“From capital to develop and export goods like coffee, to training and support with digital platforms, Pacific businesses – especially female-led business – are in urgent need of tangible support,” says the Pacific Trade Investment (PTI) Australia Trade & Investment Commissioner, Caleb Jarvis.
The economic impacts of COVID-19 on female-led businesses in the Pacific continues to rise, according to the latest Pacific Business Monitor survey conducted by PTI.
The fifth survey in PTI’s ongoing series has found that 92% of female-led businesses have reported a fall in revenue. In comparison to the previous survey, the number of fully operational female-led businesses has declined from 29% to 23%, while partially operational businesses have increased from 19% to 41%.
Jarvis states that despite the COVID-19 free status of most Pacific Island Countries (PICs) “the economic impact of closed borders has been debilitating, especially for nations that are reliant on tourism – a sector with a high proportion of female employees.”
“Many women are performing a juggling act – balancing work with being the primary care givers,’ explains Jarvis- a trend correlating to findings published in a recent report by the United Nations titled, ‘Policy Brief: The Impact of COVID-19 on Women’.
The UN report notes that girls and women are ‘suffering more’ due to many factors: home schooling, disproportionate lack of access to digital tools, work capital, skills and higher care responsibilities.
The latest PTI survey finds that COVID-19 has had a ‘negative impact’ on the mental health of 31% of female-led business in contrast to 14% of male-led businesses. Levels of happiness and optimism continue to decline as 45% report felling worried ‘most of the time’ or ‘all of the time’.
Despite the negative impacts, more female-led businesses are implementing adaptive measures such as pivoting to online business, and seeking rent reductions or relief.

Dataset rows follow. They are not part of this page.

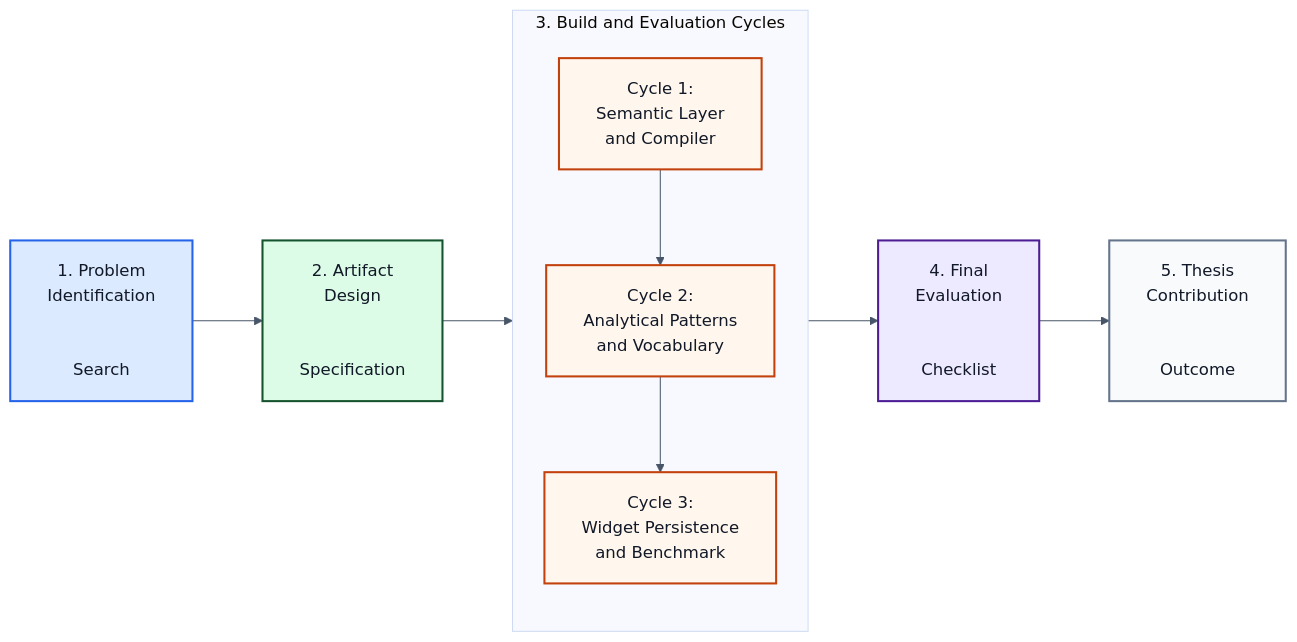
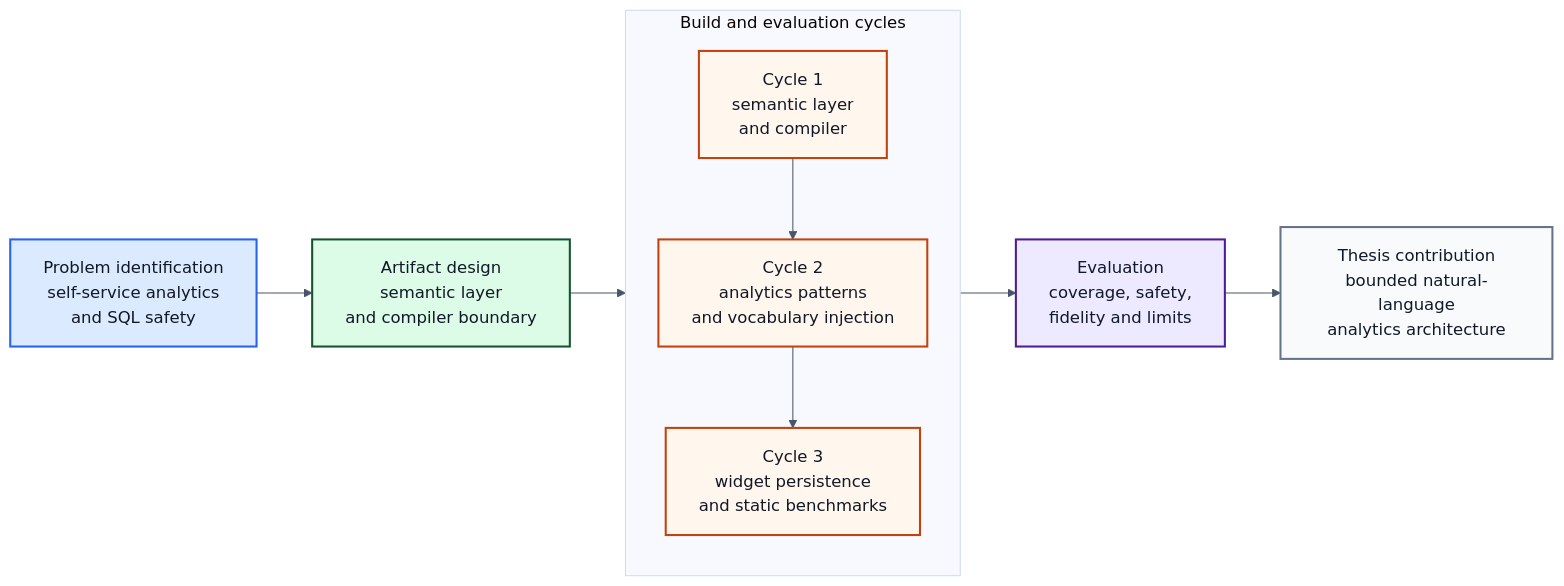
One commit to md-riaz/AEGIS-Research changed the diagram in docs/scripts/thesis_book_generator/figures/source/figure-01-dsr-workflow.mmd. Above: the diagram before and after it, drawn with Mermaid. The commit also changed 21 other files, not shown here.

```diff
--- a/docs/scripts/thesis_book_generator/figures/source/figure-01-dsr-workflow.mmd
+++ b/docs/scripts/thesis_book_generator/figures/source/figure-01-dsr-workflow.mmd
@@ -1,31 +1,31 @@
 %% AEGIS thesis Figure 1 source
-%%{init: {"theme": "base", "themeCSS": ".nodeLabel, .edgeLabel, .cluster-label { font-family: Arial, sans-serif !important; font-weight: 600; } .stage .label { font-size: 19px; } .cycle .label { font-size: 16px; font-weight: 500; }", "themeVariables": {"fontFamily": "Arial, sans-serif", "primaryTextColor": "#111827", "lineColor": "#475569"}, "flowchart": {"nodeSpacing": 42, "rankSpacing": 68, "curve": "linear", "padding": 18}}}%%
+%%{init: {"theme": "base", "themeCSS": ".nodeLabel, .edgeLabel, .cluster-label { font-family: Arial, sans-serif !important; } .nodeLabel { font-size: 17px; } .cluster-label { font-weight: 700; }", "themeVariables": {"fontFamily": "Arial, sans-serif", "primaryTextColor": "#111827", "lineColor": "#475569"}, "flowchart": {"nodeSpacing": 44, "rankSpacing": 54, "curve": "linear", "padding": 16}}}%%
 flowchart LR
-    P["1. Problem<br/>Identification<br/><br/><br/>Search"]
-    A["2. Artifact<br/>Design<br/><br/><br/>Specification"]
+    P["Problem identification<br/>self-service analytics<br/>and SQL safety"]
+    A["Artifact design<br/>semantic layer<br/>and compiler boundary"]
 
-    subgraph CYCLES["3. Build and Evaluation Cycles"]
+    subgraph CYCLES["Build and evaluation cycles"]
       direction TB
-      C1["Cycle 1:<br/>Semantic Layer<br/>and Compiler"]
-      C2["Cycle 2:<br/>Analytical Patterns<br/>and Vocabulary"]
-      C3["Cycle 3:<br/>Widget Persistence<br/>and Benchmark"]
+      C1["Cycle 1<br/>semantic layer<br/>and compiler"]
+      C2["Cycle 2<br/>analytics patterns<br/>and vocabulary injection"]
+      C3["Cycle 3<br/>widget persistence<br/>and static benchmarks"]
       C1 --> C2 --> C3
     end
 
-    E["4. Final<br/>Evaluation<br/><br/><br/>Checklist"]
-    T["5. Thesis<br/>Contribution<br/><br/><br/>Outcome"]
+    E["Evaluation<br/>coverage, safety,<br/>fidelity and limits"]
+    T["Thesis contribution<br/>bounded natural-language<br/>analytics architecture"]
 
     P --> A --> C1
     C3 --> E --> T
 
     classDef problem fill:#dbeafe,stroke:#2563eb,color:#111827,stroke-width:2px;
     classDef design fill:#dcfce7,stroke:#14532d,color:#111827,stroke-width:2px;
     classDef cycle fill:#fff7ed,stroke:#c2410c,color:#111827,stroke-width:2px;
     classDef eval fill:#ede9fe,stroke:#4c1d95,color:#111827,stroke-width:2px;
     classDef output fill:#f8fafc,stroke:#64748b,color:#111827,stroke-width:2px;
 
     class P problem;
     class A design;
     class C1,C2,C3 cycle;
     class E eval;
     class T output;
```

Jarvis states that “it’s a long road ahead, and its vital that we continue to champion the voice of businesses in the Pacific by continuing to provide quantitative results to governments, donors and regional organisations so they can see the realities facing Pacific businesses.”